WORK REQUEST – Exactly how many lines of the data below include the string "experiência"? State the number and nothing more.

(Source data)
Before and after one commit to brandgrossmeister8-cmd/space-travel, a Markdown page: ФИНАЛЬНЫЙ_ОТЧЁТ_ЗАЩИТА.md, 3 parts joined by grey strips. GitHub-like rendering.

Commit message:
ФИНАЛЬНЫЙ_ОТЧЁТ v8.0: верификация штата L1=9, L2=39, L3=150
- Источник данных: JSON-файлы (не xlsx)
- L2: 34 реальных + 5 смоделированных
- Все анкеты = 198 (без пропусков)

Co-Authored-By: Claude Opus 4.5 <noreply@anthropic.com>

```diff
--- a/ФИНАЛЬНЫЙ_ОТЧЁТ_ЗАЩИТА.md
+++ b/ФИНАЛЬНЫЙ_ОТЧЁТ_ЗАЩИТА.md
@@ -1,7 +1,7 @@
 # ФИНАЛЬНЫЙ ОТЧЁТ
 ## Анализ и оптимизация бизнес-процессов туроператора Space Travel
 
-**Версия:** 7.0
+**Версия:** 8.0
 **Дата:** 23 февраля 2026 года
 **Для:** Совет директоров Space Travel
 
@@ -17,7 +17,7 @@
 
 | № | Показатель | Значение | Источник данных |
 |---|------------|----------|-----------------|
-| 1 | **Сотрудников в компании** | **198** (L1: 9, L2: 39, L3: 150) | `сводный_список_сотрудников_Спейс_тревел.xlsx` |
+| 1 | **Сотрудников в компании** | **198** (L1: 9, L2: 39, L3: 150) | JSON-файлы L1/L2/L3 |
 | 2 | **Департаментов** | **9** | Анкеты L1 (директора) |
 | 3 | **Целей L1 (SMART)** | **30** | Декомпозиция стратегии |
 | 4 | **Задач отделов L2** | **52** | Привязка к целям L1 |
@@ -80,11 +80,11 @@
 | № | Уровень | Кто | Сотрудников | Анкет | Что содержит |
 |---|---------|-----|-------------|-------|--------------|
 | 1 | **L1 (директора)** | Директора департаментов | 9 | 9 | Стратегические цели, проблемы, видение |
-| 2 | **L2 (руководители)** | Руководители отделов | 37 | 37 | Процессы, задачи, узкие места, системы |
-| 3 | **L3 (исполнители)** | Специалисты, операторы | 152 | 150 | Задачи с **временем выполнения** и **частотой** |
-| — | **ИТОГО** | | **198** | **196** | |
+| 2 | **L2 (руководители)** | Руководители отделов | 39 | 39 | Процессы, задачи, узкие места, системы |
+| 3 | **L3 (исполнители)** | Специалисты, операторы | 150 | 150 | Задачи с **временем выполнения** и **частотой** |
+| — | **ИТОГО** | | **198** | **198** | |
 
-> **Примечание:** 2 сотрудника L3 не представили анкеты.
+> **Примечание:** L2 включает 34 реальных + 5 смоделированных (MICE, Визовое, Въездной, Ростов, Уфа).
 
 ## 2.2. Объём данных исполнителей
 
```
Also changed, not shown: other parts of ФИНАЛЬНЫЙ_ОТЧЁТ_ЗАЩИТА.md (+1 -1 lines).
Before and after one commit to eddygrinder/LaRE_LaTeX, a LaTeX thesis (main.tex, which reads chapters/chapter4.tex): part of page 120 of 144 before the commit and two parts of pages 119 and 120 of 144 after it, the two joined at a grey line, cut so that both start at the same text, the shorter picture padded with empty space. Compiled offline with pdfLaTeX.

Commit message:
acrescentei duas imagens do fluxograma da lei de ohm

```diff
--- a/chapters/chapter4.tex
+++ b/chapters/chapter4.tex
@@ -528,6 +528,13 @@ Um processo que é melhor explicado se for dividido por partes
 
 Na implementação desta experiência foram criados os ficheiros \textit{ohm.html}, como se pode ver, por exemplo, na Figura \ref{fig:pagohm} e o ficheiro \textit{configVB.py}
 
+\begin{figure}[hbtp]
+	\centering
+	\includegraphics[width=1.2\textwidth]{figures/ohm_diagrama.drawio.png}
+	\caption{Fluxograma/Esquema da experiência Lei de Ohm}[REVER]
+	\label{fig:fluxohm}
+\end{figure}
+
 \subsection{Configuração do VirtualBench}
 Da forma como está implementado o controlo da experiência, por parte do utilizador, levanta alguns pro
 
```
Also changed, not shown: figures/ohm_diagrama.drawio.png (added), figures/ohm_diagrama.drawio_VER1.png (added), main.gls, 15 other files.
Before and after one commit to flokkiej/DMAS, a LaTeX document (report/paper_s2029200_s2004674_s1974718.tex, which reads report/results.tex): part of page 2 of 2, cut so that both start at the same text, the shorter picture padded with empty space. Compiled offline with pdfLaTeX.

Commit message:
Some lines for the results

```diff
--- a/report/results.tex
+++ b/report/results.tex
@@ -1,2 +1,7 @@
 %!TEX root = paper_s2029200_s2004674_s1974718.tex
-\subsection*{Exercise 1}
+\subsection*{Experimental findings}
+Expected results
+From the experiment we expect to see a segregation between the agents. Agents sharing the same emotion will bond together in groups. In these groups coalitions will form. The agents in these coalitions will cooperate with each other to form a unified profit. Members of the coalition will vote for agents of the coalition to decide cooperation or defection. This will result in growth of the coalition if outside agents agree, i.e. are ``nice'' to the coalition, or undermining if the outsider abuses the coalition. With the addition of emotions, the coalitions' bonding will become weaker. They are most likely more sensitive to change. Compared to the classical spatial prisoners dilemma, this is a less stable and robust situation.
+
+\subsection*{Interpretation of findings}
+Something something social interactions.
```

WRITTEN SOLUTION – 3